“By executing our strategic plan in a timely and disciplined manner, without distraction, I am convinced that Credit Suisse will demonstrate the renewed strength and business focus needed to generate sustainable value for all of our stakeholders,” Mr Lehmann said.
Mr Horta-Osório was found to have breached the UK’s quarantine rules when he flew to London and subsequently watched the Wimbledon tennis finals on July 10th and 11th. At the time, Switzerland was on the UK’s “amber” list of nations facing restrictions, with travellers required to isolate for 10 days on arrival.
In a later incident, Mr Horta-Osório broke Swiss Covid rules when he flew in and out of the country within three days. He had travelled from London to Zurich on November 28th, shortly after a 10-day quarantine requirement was introduced in Switzerland following the identification of the Omicron coronavirus variant.
Mr Horta-Osório apologised for the “mistake” and characterised the breach as “unintentional”.
However, the Swiss newspaper Blick reported that he initially sought exemptions from both the local canton and federal government, but was told he would receive no special treatment and would need to isolate for the full 10 days.
Credit Suisse was roiled by twin scandals involving Greensill Capital and family office Archegos in the weeks leading up to Mr Horta-Osório’s appointment as chair last April.
Since assuming the role, the Portuguese banker, who was knighted in Queen Elizabeth II’s birthday honours last June, has talked about being “committed to developing a culture of personal responsibility and accountability” at the bank.
But the negative publicity surrounding his Covid breaches took attention away from a strategic review he announced in November.

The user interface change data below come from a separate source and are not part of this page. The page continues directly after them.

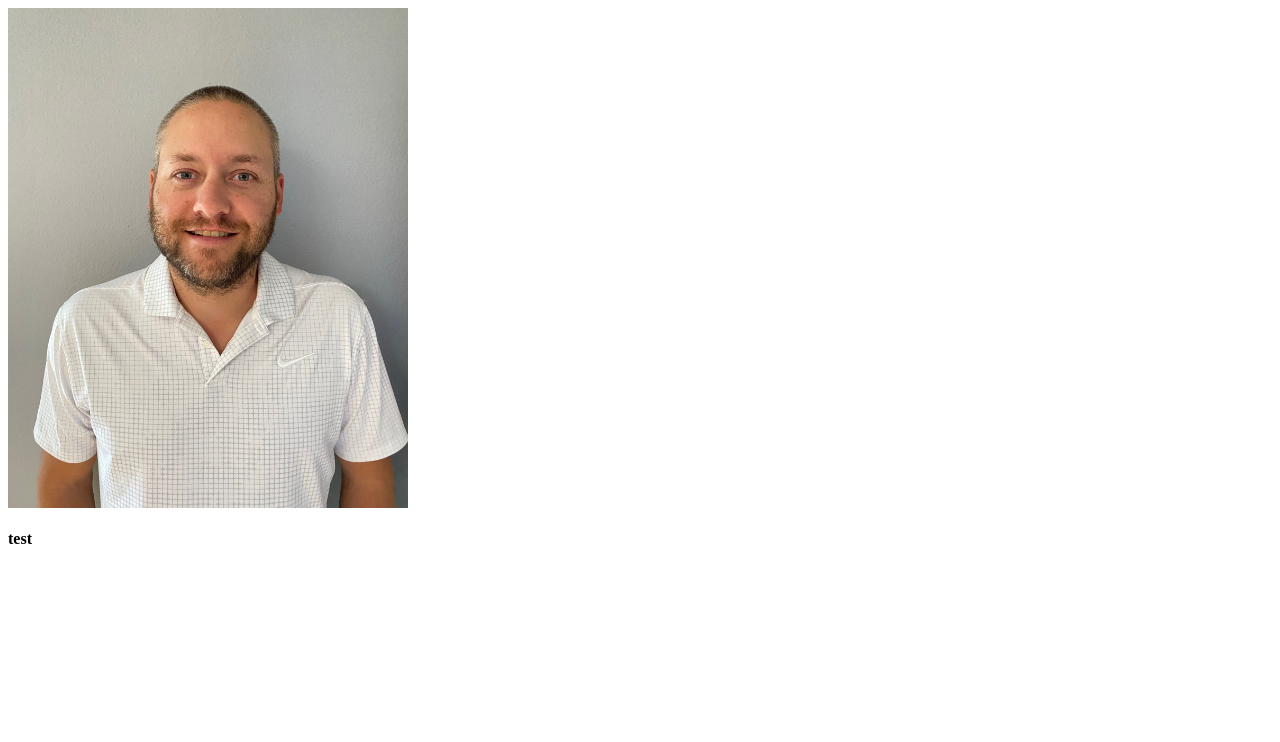
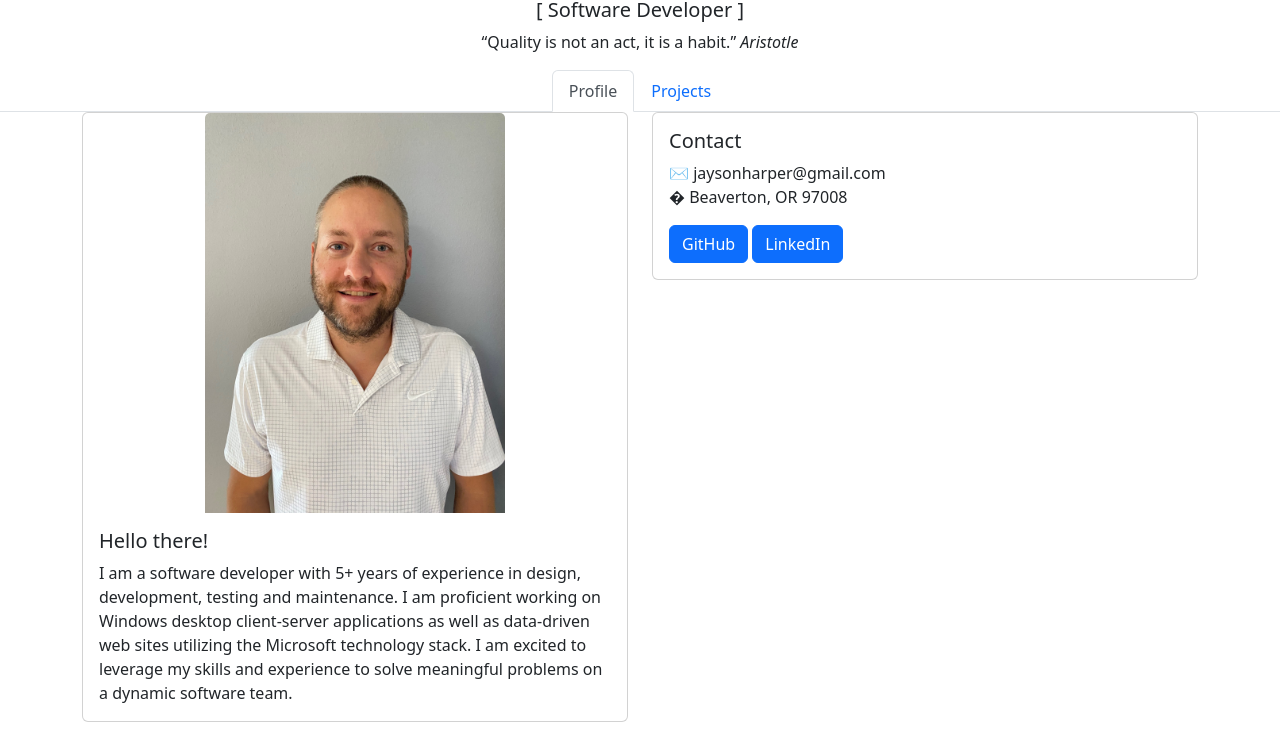
Before and after one commit to jaysonharper/jaysonharper.github.io, a plain HTML site: page index.html in a window 1280 px wide. Shown: the part 58-800 px from the top of the page. Drawn offline with nearby package versions, Linux system fonts and the light colour scheme.

Commit message:
Added profile info and project details.

```diff
--- a/index.html
+++ b/index.html
@@ -1,10 +1,163 @@
-<html>
+<!DOCTYPE html>
+<html lang="en">
   <head>
-    <title>Jayson's Portfolio</title>
+    <meta charset="utf-8" />
+    <title>Jayson Harper's Portfolio</title>
+    <link href="./profile.css" rel="stylesheet" />
+    <link
+      href="https://cdn.jsdelivr.net/npm/bootstrap@5.2.3/dist/css/bootstrap.min.css"
+      rel="stylesheet"
+      integrity="sha384-rbsA2VBKQhggwzxH7pPCaAqO46MgnOM80zW1RWuH61DGLwZJEdK2Kadq2F9CUG65"
+      crossorigin="anonymous"
+    />
   </head>
   <body>
-    <h1>Jayson Harper's Portfolio</h1>
-    <img src=".\profileLarge.jpg" alt="Me" style="width:400px;height:500px;"/>
-    <h4>test</h4>
+    <div class="jumbotron text-center">
+      <h1>Jayson Harper</h1>
+      <h5>[ Software Developer ]</h5>
+      <p><q>Quality is not an act, it is a habit.</q> <i>Aristotle</i></p>
+    </div>
+
+    <ul class="nav nav-tabs justify-content-center" id="myTab" role="tablist">
+      <li class="nav-item" role="presentation">
+        <button
+          class="nav-link active"
+          id="profile-tab"
+          data-bs-toggle="tab"
+          data-bs-target="#profile-tab-pane"
+          type="button"
+          role="tab"
+          aria-controls="profile-tab-pane"
+          aria-selected="false"
+        >
+          Profile
+        </button>
+      </li>
+      <li class="nav-item" role="presentation">
+        <button
+          class="nav-link"
+          id="projects-tab"
+          data-bs-toggle="tab"
+          data-bs-target="#projects-tab-pane"
+          type="button"
+          role="tab"
+          aria-controls="projects-tab-pane"
+          aria-selected="false"
+        >
+          Projects
+        </button>
+      </li>
+    </ul>
+    <div class="container">
+      <div class="tab-content" id="myTabContent">
+        <!-- Profile Tab -->
+        <div
+          class="tab-pane fade show active"
+          id="profile-tab-pane"
+          role="tabpanel"
+          aria-labelledby="profile-tab"
+          tabindex="0"
+        >
+          <div class="row">
+            <div class="col-sm-6">
+              <div class="card">
+                <img
+                  src="./profileLarge.jpg"
+                  class="card-img-top mx-auto"
+                  id="profileImg"
+                  alt="Profile Picture"
+                />
+                <div class="card-body">
+                  <h5 class="card-title">Hello there!</h5>
+                  <p class="card-text">
+                    I am a software developer with 5+ years of experience in
+                    design, development, testing and maintenance. I am
+                    proficient working on Windows desktop client-server
+                    applications as well as data-driven web sites utilizing the
+                    Microsoft technology stack. I am excited to leverage my
+                    skills and experience to solve meaningful problems on a
+                    dynamic software team.
+                  </p>
+                </div>
+              </div>
+            </div>
+            <div class="col-sm-6">
+              <div class="card">
+                <div class="card-body">
+                  <h5 class="card-title">Contact</h5>
+                  <p class="card-text">
+                    ✉ jaysonharper@gmail.com <br />
+                    � Beaverton, OR 97008
+                  </p>
+                  <a
+                    href="https://github.com/jaysonharper"
+                    class="btn btn-primary"
+                    >GitHub</a
+                  >
+                  <a
+                    href="https://www.linkedin.com/in/jaysonchristianharper/"
+                    class="btn btn-primary"
+                    >LinkedIn</a
+                  >
+                </div>
+              </div>
+            </div>
+          </div>
+        </div>
+        <!-- Project Tab -->
+        <div
+          class="tab-pane fade"
+          id="projects-tab-pane"
+          role="tabpanel"
+          aria-labelledby="projects-tab"
+          tabindex="0"
+        >
+          <div class="row">
+            <div class="col-sm-6">
+              <div class="card">
+                <div class="card-body">
+                  <h5 class="card-title">PacMen Exercise</h5>
+                  <p class="card-text">
+                    Creates pacman images and sets them in motion with edge detection.
+                  </p>
+                  <a href="https://jaysonharper.github.io/pacmen-exercise/" class="btn btn-primary">View Details</a>
+                  <a href="https://github.com/jaysonharper/pacmen-exercise" class="btn btn-primary">View Repository</a>
+                </div>
+              </div>
+            </div>
+            <div class="col-sm-6">
+              <div class="card">
+                <div class="card-body">
+                  <h5 class="card-title">Eye Exercise</h5>
+                  <p class="card-text">
+                    Creates eye images that follow the location of the mouse.
+                  </p>
+                  <a href="https://jaysonharper.github.io/eye-exercise/" class="btn btn-primary">View Details</a>
+                  <a href="https://github.com/jaysonharper/eye-exercise" class="btn btn-primary">View Repository</a>
+                </div>
+              </div>
+            </div>
+            <div class="col-sm-6">
+              <div class="card">
+                <div class="card-body">
+                  <h5 class="card-title">Real Time Bus Tracker</h5>
+                  <p class="card-text">
+                    Uses a map API to track metro buses in real time.
+                  </p>
+                  <a href="#" class="btn btn-primary">View Details</a>
+                  <a href="#" class="btn btn-primary">View Repository</a>
+                </div>
+              </div>
+            </div>
+          </div>
+        </div>
+      </div>
+    </div>
+
+    <script
+      src="https://cdn.jsdelivr.net/npm/bootstrap@5.2.3/dist/js/bootstrap.bundle.min.js"
+      integrity="sha384-kenU1KFdBIe4zVF0s0G1M5b4hcpxyD9F7jL+jjXkk+Q2h455rYXK/7HAuoJl+0I4"
+      crossorigin="anonymous"
+    ></script>
   </body>
 </html>
--- /dev/null
+++ b/profile.css
@@ -0,0 +1,3 @@
+#profileImg {
+    width: 300px;
+}
```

“The most important thing this bank needs is for it to be quiet,” said a Credit Suisse executive. “What happened around him was not helpful.” – Copyright The Financial Times Limited 2022